A Multicultural Memoir
Talk Thai details the sometimes frustrating, sometimes difficult, but always funny (as he tells it) childhood of Ira Sukrungruang, the son of Thai immigrants who are living in Chicago. His childhood is filled with dichotomy: his mother requires him to be a good Thai boy, but in the suburban American world that is the only one he’s ever known, Ira just wants to fit in. Which to his mind is, to be white. And to have a normal name, not a Jewish one that his parents picked out of an American naming book and cannot even pronounce properly (in their Thai accents, it comes out as “Ila”).
I wanted to be Ricky from Silver Spoons, a sitcom about a boy who comes to live with his enormously wealthy father. Ricky was blond, with deep dimples, and lived in a mansion…Ricky didn’t have to speak Thai, didn’t have to sing the Thai National Anthem every morning or have to go to temple for Sunday School. He was a white kid who faced white problems, which were, to me, simple, which resolved themselves in half an hour. Ricky was Perfect White.
Seemingly unaware or uncaring of her son’s plight, Ira’s mother creates a list of eight rules which he must always follow to be a good Thai.
Although he starts out as extremely proud of his heritage, feeling like his faith in Buddha makes him strong enough to be a superhero (A.K.A. Buddhist Boy), Ira starts feeling stifled and embarrassed by his heritage when he begins elementary school. His mother’s eight rules for being a good Thai began to feel irrelevant and confining in his American world. They were:
① Take off your shoes before you enter this Thai house. Put your shoes away neatly so I don’t trip and kill myself.
② A Thai son should show the proper respect to his parents. Put your hands together. Bow your head. Say, sawas dee krub.
③ Never touch an elder’s head no matter how soft you think it is. The head is sacred.
④ Pray to Buddha every night. Ask for money. Ask for success. Ask to be reincarnated with the same family.
⑤ Don’t point your feet at Buddha.
⑥ Always speak Thai in the house.
⑦ Wake up at six like a good Thai boy.
⑧ Remember, you are Thai.
And they remained in their place on the refrigerator door until Ira graduated from college. The book takes us from his earliest memories through the beginning of these college years, and through Ira’s eyes we get to know his friends, his enemies, his teachers, and most importantly, his family.
This book is a fascinating insight into immigrant culture. It makes the reader think about what it would be like to grow up in two different worlds, and try to appease the customs of both. And it has a fair bit of humor in it, which never hurts. Although it was a quick read, and not the greatest book I’ve read lately by a long shot, it is still definitely worth picking up if you have a few spare minutes to read an entertaining chronicle of a young superhero named Buddhist Boy.
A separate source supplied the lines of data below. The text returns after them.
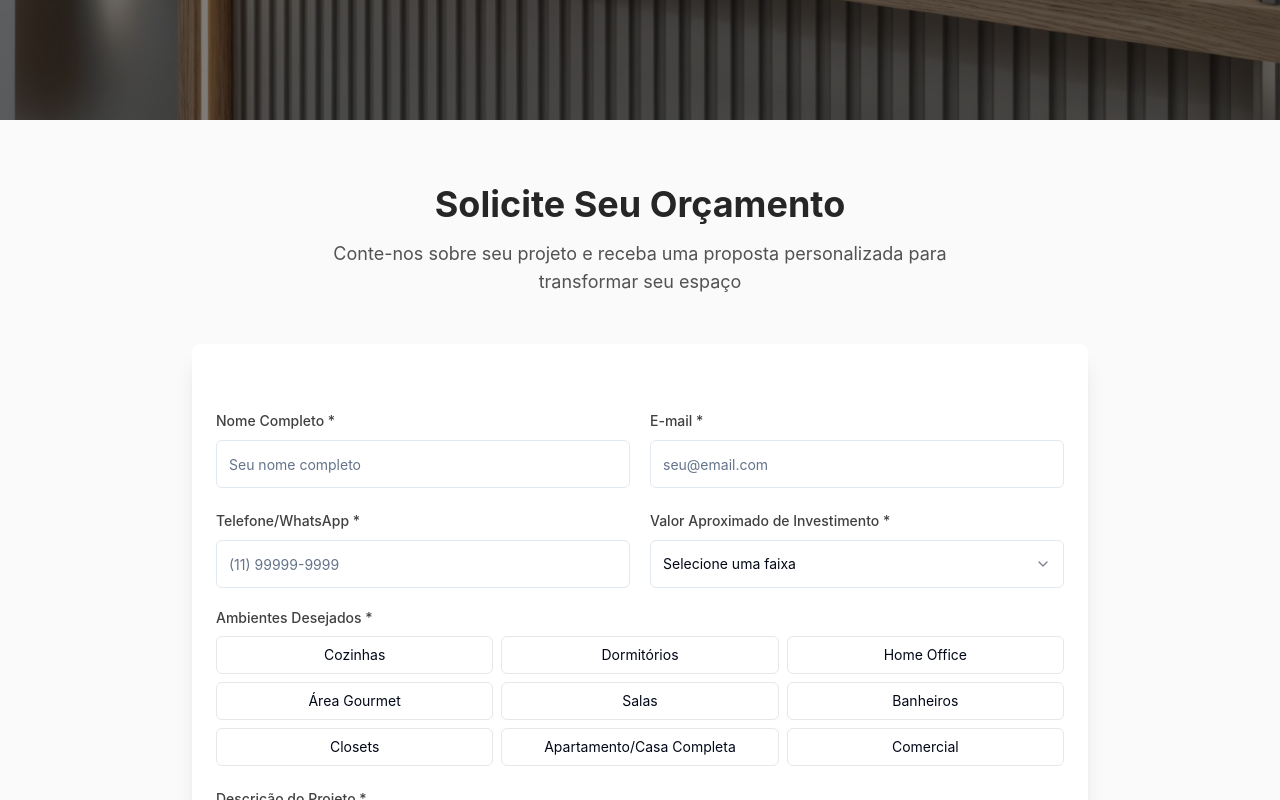
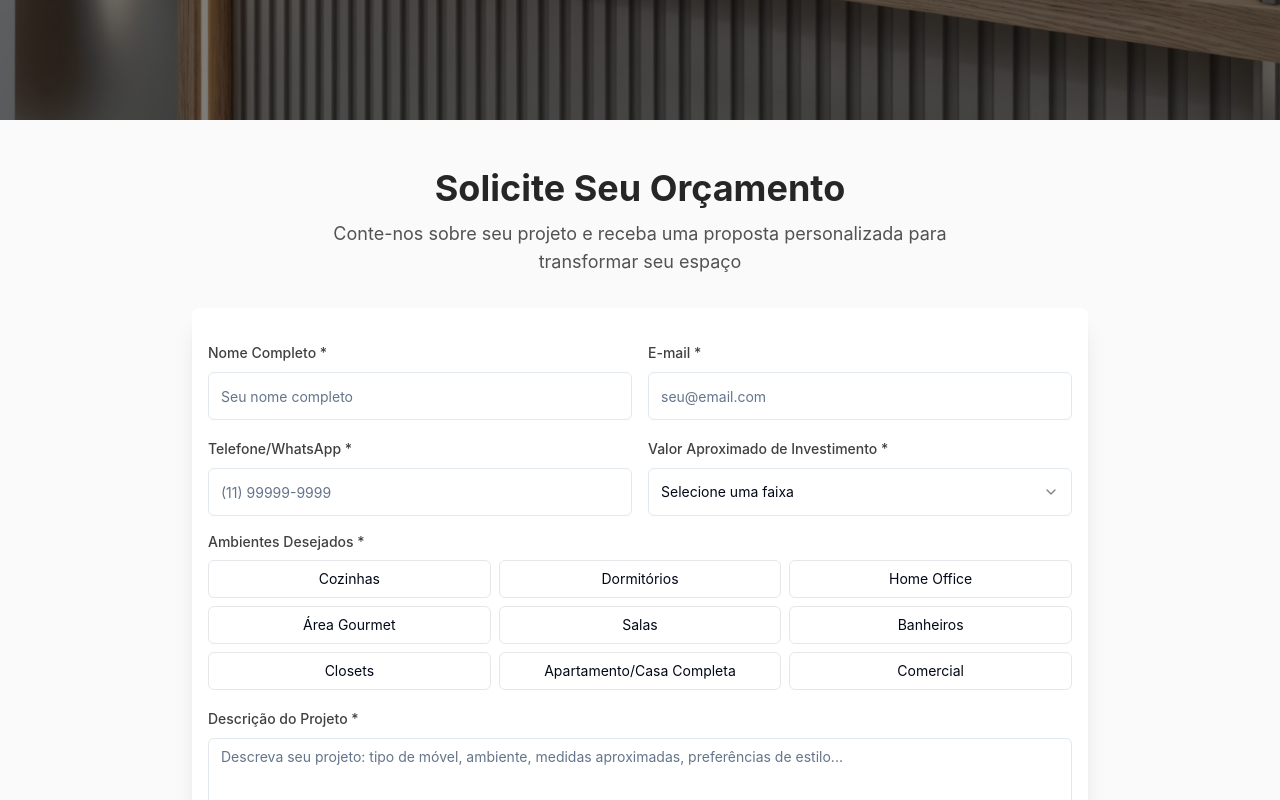
Before and after one commit to MATHEUS10010/projetart-web-design, a React (Vite) app: page / in a window 1280 px wide. Shown: the part 680-1480 px from the top of the page. Built offline with nearby package versions, Linux system fonts and the light colour scheme.

Commit message:
Refactor: Further reduce form spacing
Adjust padding, margins, and gaps in QuoteForm.

```diff
--- a/src/components/QuoteForm.tsx
+++ b/src/components/QuoteForm.tsx
@@ -161,11 +161,11 @@ const QuoteForm = () => {
   };
 
   return (
-    <section id="orcamento" className="py-16 bg-neutral-50">
+    <section id="orcamento" className="py-12 bg-neutral-50">
       <div className="container mx-auto px-4">
         <div className="max-w-4xl mx-auto">
-          <div className="text-center mb-12">
-            <h2 className="text-3xl lg:text-4xl font-bold text-neutral-800 mb-4">
+          <div className="text-center mb-8">
+            <h2 className="text-3xl lg:text-4xl font-bold text-neutral-800 mb-3">
               Solicite Seu Orçamento
             </h2>
             <p className="text-lg text-neutral-600 max-w-2xl mx-auto">
@@ -174,15 +174,15 @@ const QuoteForm = () => {
           </div>
 
           <Card className="shadow-xl border-0 bg-white">
-            <CardHeader className="bg-wood-gradient text-white rounded-t-lg">
+            <CardHeader className="bg-wood-gradient text-white rounded-t-lg py-3">
               <CardTitle className="text-2xl text-center">
                 Receba sua Proposta Gratuita
               </CardTitle>
             </CardHeader>
-            <CardContent className="p-6 pt-1">
+            <CardContent className="p-4 pt-0">
               <Form {...form}>
-                <form onSubmit={form.handleSubmit(onSubmit)} className="space-y-5">
-                  <div className="grid grid-cols-1 md:grid-cols-2 gap-5 -mt-5">
+                <form onSubmit={form.handleSubmit(onSubmit)} className="space-y-4">
+                  <div className="grid grid-cols-1 md:grid-cols-2 gap-4 -mt-6">
                     <FormField
                       control={form.control}
                       name="name"
@@ -225,7 +225,7 @@ const QuoteForm = () => {
                     />
                   </div>
 
-                  <div className="grid grid-cols-1 md:grid-cols-2 gap-5">
+                  <div className="grid grid-cols-1 md:grid-cols-2 gap-4">
                     <FormField
                       control={form.control}
                       name="phone"
```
Another review you might want to check out:
From Narrative: Much of the humor and poignancy of the memoir flow from this passionately Thai triumvirate trying to raise a good Thai boy under the onslaught of American culture.